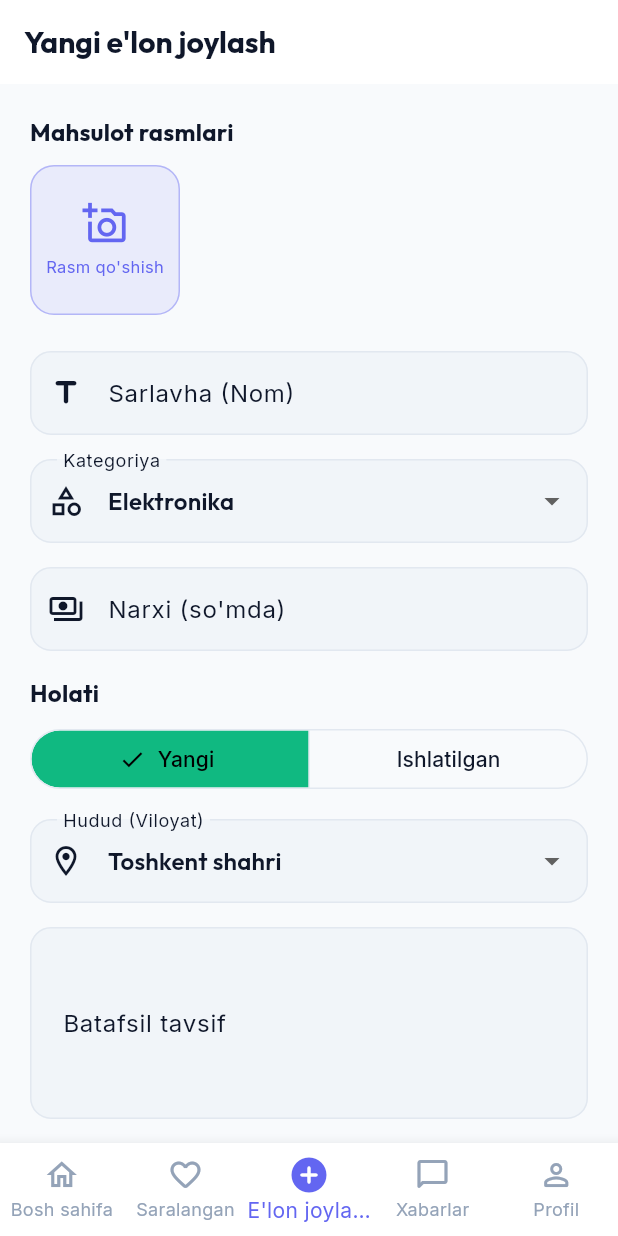
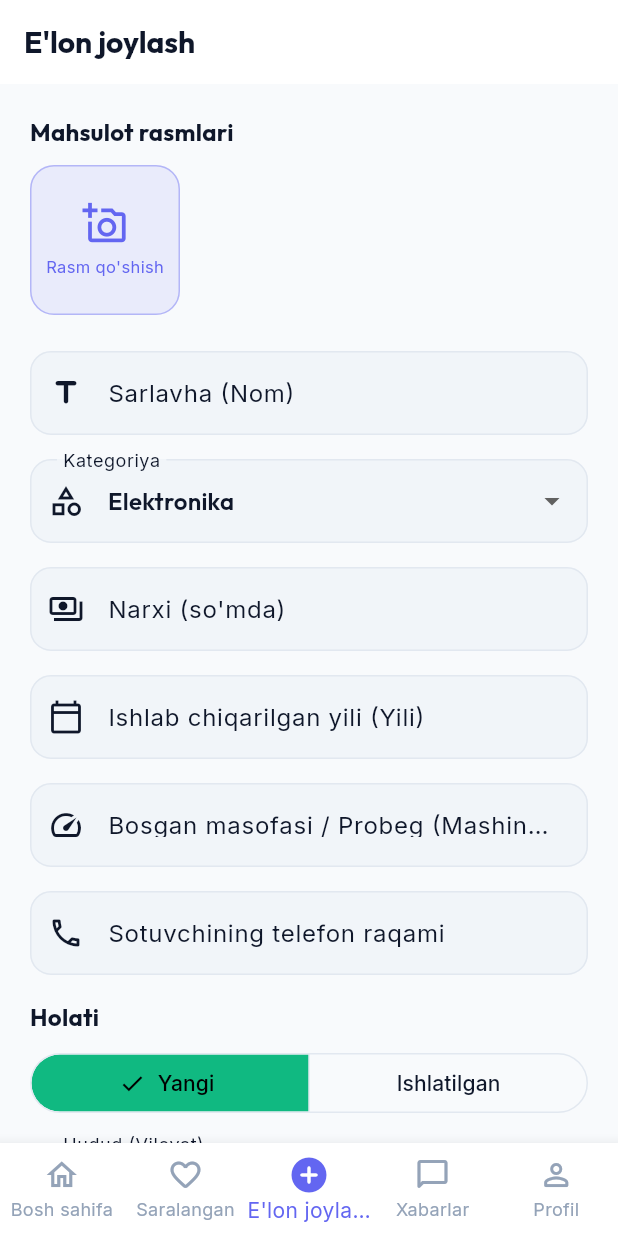
Before and after one commit to saidakbarxon946-creator/top_savdo, a Flutter app: the AddProductScreen screen opened by its route, on a phone screen of 412 x 824 dp. Run offline on Flutter 3.47's test engine with Material 3 defaults, Android fonts, the phone set to English and light mode, and no system bars; our stand-ins replace cached_network_image, cloud_firestore, firebase_auth, firebase_core, flutter_riverpod, freezed_annotation and 4 more; accounts and stored records are empty.

Commit message:
Add Year, Mileage, and Phone Number fields to AddProductScreen and ProductDetailScreen

```diff
--- a/lib/models/product_model.dart
+++ b/lib/models/product_model.dart
@@ -19,6 +19,8 @@ class ProductModel with _$ProductModel {
     required String sellerId,
     required String sellerName,
     @Default('') String sellerPhone,
+    @Default('') String year, // e.g. '2023'
+    @Default('') String mileage, // e.g. '45 000 km'
     @TimestampConverter() required DateTime createdAt,
     @Default('active') String status, // 'active' | 'pending' | 'sold'
   }) = _ProductModel;
--- a/lib/screens/add_product/add_product_screen.dart
+++ b/lib/screens/add_product/add_product_screen.dart
@@ -18,6 +18,9 @@ class _AddProductScreenState extends State<AddProductScreen> {
   final _formKey = GlobalKey<FormState>();
   final _titleController = TextEditingController();
   final _priceController = TextEditingController();
+  final _yearController = TextEditingController();
+  final _mileageController = TextEditingController();
+  final _phoneController = TextEditingController();
   final _descriptionController = TextEditingController();
   final _firestoreService = FirestoreService();
   final _authService = AuthService();
@@ -34,6 +37,9 @@ class _AddProductScreenState extends State<AddProductScreen> {
   void dispose() {
     _titleController.dispose();
     _priceController.dispose();
+    _yearController.dispose();
+    _mileageController.dispose();
+    _phoneController.dispose();
     _descriptionController.dispose();
     super.dispose();
   }
@@ -68,23 +74,21 @@ class _AddProductScreenState extends State<AddProductScreen> {
 
     try {
       final double price = double.tryParse(_priceController.text.replaceAll(' ', '')) ?? 0;
-
       final newProduct = ProductModel(
-        id: '',
+        id: DateTime.now().millisecondsSinceEpoch.toString(),
         title: _titleController.text.trim(),
         price: price,
         description: _descriptionController.text.trim(),
         category: _selectedCategory,
         condition: _selectedCondition,
-        images: _selectedImages.isNotEmpty
-            ? [AppConstants.defaultProductImage]
-            : [AppConstants.defaultProductImage],
+        images: _selectedImages.map((e) => e.path).toList(),
         region: _selectedRegion,
         sellerId: user.uid,
-        sellerName: user.displayName ?? 'Foydalanuvchi',
-        sellerPhone: user.phoneNumber ?? '',
+        sellerName: user.displayName ?? user.email?.split('@').first ?? 'Foydalanuvchi',
+        sellerPhone: _phoneController.text.trim(),
+        year: _yearController.text.trim(),
+        mileage: _mileageController.text.trim(),
         createdAt: DateTime.now(),
-        status: 'active',
       );
 
       await _firestoreService.addProduct(newProduct);
@@ -92,7 +96,7 @@ class _AddProductScreenState extends State<AddProductScreen> {
       if (mounted) {
         ScaffoldMessenger.of(context).showSnackBar(
           const SnackBar(
-            content: Text('E\'lon muvaffaqiyatli joylandi!'),
+            content: Text('E\'lon muvaffaqiyatli joylashtirildi!'),
             backgroundColor: Colors.green,
           ),
         );
@@ -102,7 +106,7 @@ class _AddProductScreenState extends State<AddProductScreen> {
       if (mounted) {
         ScaffoldMessenger.of(context).showSnackBar(
           SnackBar(
-            content: Text('E\'lon joylashda xatolik: $e'),
+            content: Text('Xatolik yuz berdi: $e'),
             backgroundColor: Colors.redAccent,
           ),
         );
@@ -122,31 +126,29 @@ class _AddProductScreenState extends State<AddProductScreen> {
 
     return Scaffold(
       appBar: AppBar(
-        title: const Text('Yangi e\'lon joylash'),
+        title: const Text('E\'lon joylash'),
       ),
-      body: SafeArea(
-        child: SingleChildScrollView(
+      body: SingleChildScrollView(
         padding: const EdgeInsets.all(20.0),
         child: Form(
           key: _formKey,
           child: Column(
             crossAxisAlignment: CrossAxisAlignment.stretch,
             children: [
-                // Image Upload Section
               Text(
                 'Mahsulot rasmlari',
                 style: theme.textTheme.titleMedium?.copyWith(fontWeight: FontWeight.bold),
               ),
               const SizedBox(height: 10),
-                SizedBox(
-                  height: 100,
-                  child: ListView(
+              SingleChildScrollView(
                 scrollDirection: Axis.horizontal,
+                child: Row(
                   children: [
                     GestureDetector(
                       onTap: _pickImages,
                       child: Container(
                         width: 100,
+                        height: 100,
                         decoration: BoxDecoration(
                           color: AppTheme.primaryColor.withValues(alpha: 0.1),
                           borderRadius: BorderRadius.circular(16),
@@ -167,6 +169,7 @@ class _AddProductScreenState extends State<AddProductScreen> {
                       (img) => Container(
                         margin: const EdgeInsets.only(right: 12),
                         width: 100,
+                        height: 100,
                         decoration: BoxDecoration(
                           borderRadius: BorderRadius.circular(16),
                           color: Colors.grey[300],
@@ -186,7 +189,7 @@ class _AddProductScreenState extends State<AddProductScreen> {
                 controller: _titleController,
                 decoration: const InputDecoration(
                   labelText: 'Sarlavha (Nom)',
-                    hintText: 'Masalan: iPhone 15 Pro Max 256GB',
+                  hintText: 'Masalan: iPhone 15 Pro Max yoki Cobalt 2023',
                   prefixIcon: Icon(Icons.title_rounded),
                 ),
                 validator: (val) {
@@ -239,7 +242,55 @@ class _AddProductScreenState extends State<AddProductScreen> {
               ),
               const SizedBox(height: 16),
 
-                // Condition Selection with SegmentedButton
+              // Year Input (Nechanchi yili)
+              TextFormField(
+                controller: _yearController,
+                keyboardType: TextInputType.number,
+                decoration: const InputDecoration(
+                  labelText: 'Ishlab chiqarilgan yili (Yili)',
+                  hintText: 'Masalan: 2023',
+                  prefixIcon: Icon(Icons.calendar_today_outlined),
+                ),
+                validator: (val) {
+                  if (val == null || val.trim().isEmpty) {
+                    return 'Ishlab chiqarilgan yilini kiriting';
+                  }
+                  return null;
+                },
+              ),
+              const SizedBox(height: 16),
+
+              // Mileage Input (Mashina uchun bosgan masofasi - Probeg)
+              TextFormField(
+                controller: _mileageController,
+                keyboardType: TextInputType.text,
+                decoration: const InputDecoration(
+                  labelText: 'Bosgan masofasi / Probeg (Mashina va texnikalar uchun)',
+                  hintText: 'Masalan: 45 000 km (Yoki 0 km)',
+                  prefixIcon: Icon(Icons.speed_outlined),
+                ),
+              ),
+              const SizedBox(height: 16),
+
+              // Seller Phone Input (Telefon raqami)
+              TextFormField(
+                controller: _phoneController,
+                keyboardType: TextInputType.phone,
+                decoration: const InputDecoration(
+                  labelText: 'Sotuvchining telefon raqami',
+                  hintText: '+998 90 123 45 67',
+                  prefixIcon: Icon(Icons.phone_outlined),
+                ),
+                validator: (val) {
+                  if (val == null || val.trim().isEmpty) {
+                    return 'Telefon raqamingizni kiriting';
+                  }
+                  return null;
+                },
+              ),
+              const SizedBox(height: 16),
+
+              // Condition Selection
               Text(
                 'Holati',
                 style: theme.textTheme.titleMedium?.copyWith(fontWeight: FontWeight.bold),
@@ -317,7 +368,6 @@ class _AddProductScreenState extends State<AddProductScreen> {
           ),
         ),
       ),
-      ),
     );
   }
 }
```
Also changed, not shown: lib/screens/product/product_detail_screen.dart (+21 -0 lines), lib/models/product_model.freezed.dart, lib/models/product_model.g.dart, 1 other file. Lines whose indentation alone changed are shown as unchanged.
========
What is required
Go through the listing above. Show each line where the word "hintText" is found.

Response area
-                    hintText: 'Masalan: iPhone 15 Pro Max 256GB',
+                  hintText: 'Masalan: iPhone 15 Pro Max yoki Cobalt 2023',
+                  hintText: 'Masalan: 2023',
+                  hintText: 'Masalan: 45 000 km (Yoki 0 km)',
+                  hintText: '+998 90 123 45 67',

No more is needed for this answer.